As Protestants, we don’t often pay attention to apocryphal literature. Maybe we should. Defined by genre, The Book of Wisdom is an encomium: something of a textbook, beautifully written and intended to inspire a certain kind of respect for wisdom, itself, paired with specific practices. The words from this teacher should, in fact, affect our pedagogy.
Wisdom 1:13-15, 2:23-24:
because God did not make death, and he does not delight in the death of the living. For he created all things so that they might exist; the generative forces of the world are wholesome, and there is no destructive poison in them, and the dominion of Hades is not on earth.
For righteousness is immortal.
for God created us for incorruption, and made us in the image of his own eternity, but through the devil’s envy death entered the world, and those who belong to his company experience it.
Our Old Testament Scriptures offer us very little in regard to resurrection theology, in part because the ancient Jewish people were far more concerned with life that carried on as a legacy passed down through the lives of future generations. However, t’chiyat hameitim (belief in the reuniting of the soul and body) is, indeed, one of the principles of Jewish faith, and there is more extended discussion about such in Intertestamental literature. This resurrection language has always been a part of Messianic hope. The beginning of Wisdom sets the stage for an explanation of how we came to the point where resurrection became a necessity, and it aptly challenges some assumptions about the origin of death.
God “created all things so that they might exist” seems like a simple phrase, perhaps even redundant, but the underlying message here is that God created all things that they might exist without end. It’s not a stretch to then suggest that God’s desire is for redemption that leads away from death and toward wholeness, for all created things, and, in fact, God has also created generative forces for this purpose.
This is difficult around which to wrap our minds, because we have never known a life, or a world, without death… without end. We are predisposed to assume this was God’s intent, or at the very least God’s “Plan B” if creation did not come together as God hoped, but death was never what God wanted, and this passage indicates that it is also not something God created (a difficult line to swallow when our traditions teach that God created all things… when this passage teaches that God created all things… but, surely the principles of contradiction preclude death from this definition).

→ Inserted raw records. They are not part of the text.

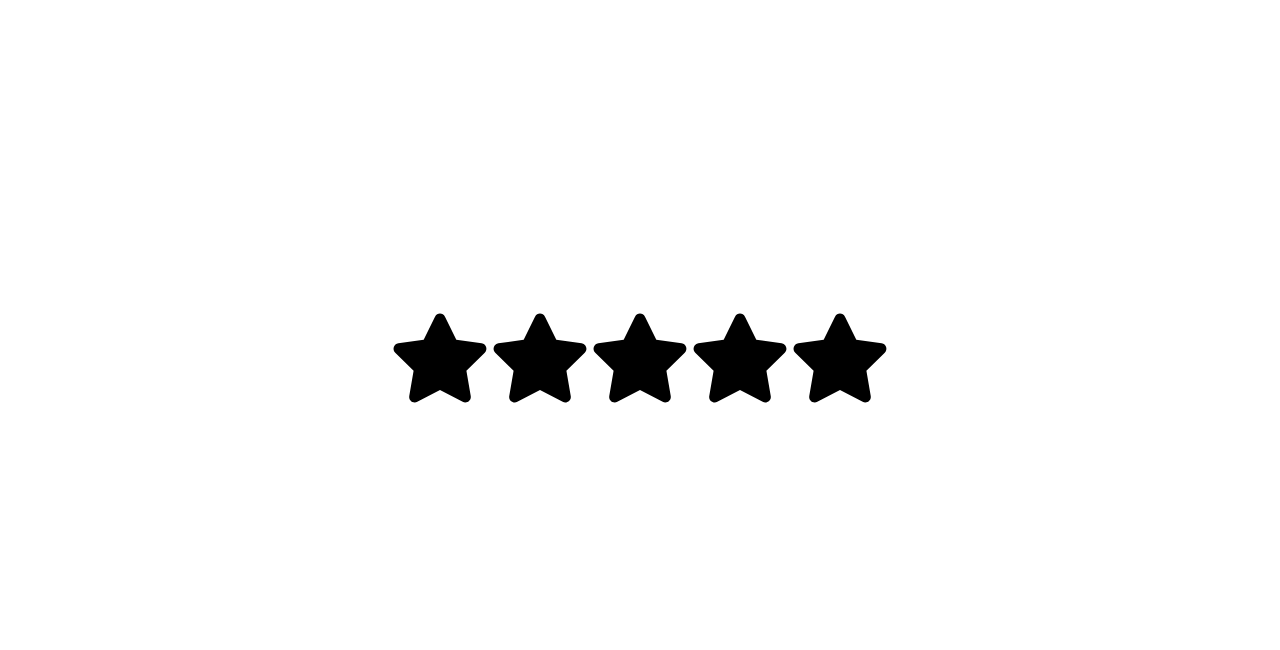
Repository: praveen-javali/star-rating
Page: /
The author's editor kept a copy of each file at every save. The page is drawn from the files as they stood at one save, then again after the next save.
The browser window is 1280 px wide. The pictures show the whole page.
The project was rebuilt for these pictures with package versions that can differ from the ones it lists, and the page was loaded fresh each time.

Above is the page before, as saved 2022-12-18 16:11:35.

After the next save:
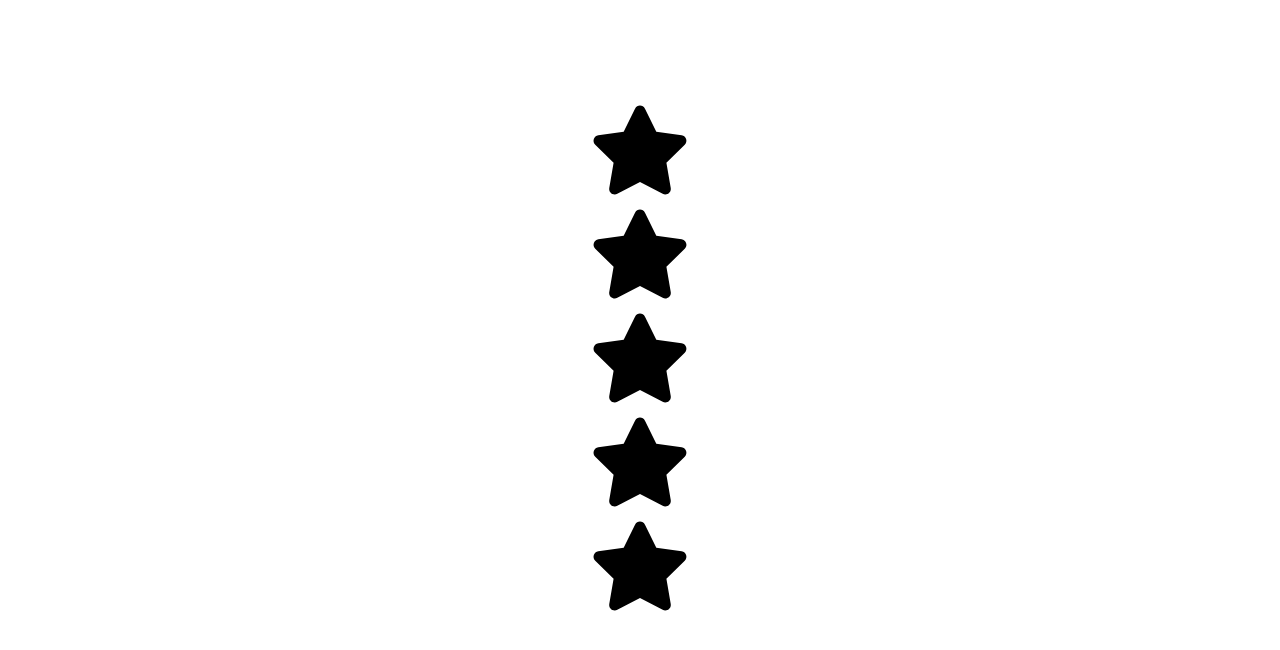
Saved 51 s later.
--- a/src/components/StarRating.component.jsx
+++ b/src/components/StarRating.component.jsx
@@ -6,12 +6,12 @@ const StarRating = () => {
     <div>
       {[...Array(5)].map((star, index) => {
         return (
-          <>
+          <div>
             <label key={index}>
               <input type="radio" name="rating" />
               <FaStar size={100} />
             </label>
-          </>
+          </div>
         );
       })}
     </div>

Let’s recap: Everything God created was good, and God even installed a failsafe—generative forces lacking destructive powers.
God created humanity Imago Dei, immortal, incorruptible. Then something dreadful and outside the parameters of God’s desire happened. Our natural tendency is to say, “We don’t like that!”
Particularly in instances of suffering and struggle, even Wesleyans often look for a God who controls all things, but this theology does not fall in step with a God who interacts relationally and works within the boundaries of legitimate free will. It actually doesn’t fit too well with holiness, either, and this passage denotes the authentic choice between those who seek life, holistically, maybe even as team players for humanity and all of creation, and those who seek death (even if indirectly and without all of the details) individualistically, fueled by envy.
At the beginning of all created things, there was no need for resurrection, because death was non-existent. But the circumstances changed quickly and drastically. God originally provided for the generation of new and lasting life, but even when death entered the world, God kept working creatively to provide regeneration. It would seem that although God does not force God’s own hand, God does, indeed, continue to provide every possibility for the participatory redemption of the world, us included. We can live forever, as God meant for it to be.
 Also, just as a side note, “the generative forces” is sometimes translated “the creatures,” which would be a very interesting study in God’s partnership with all of creation but is probably a touch beyond the scope of this commentary.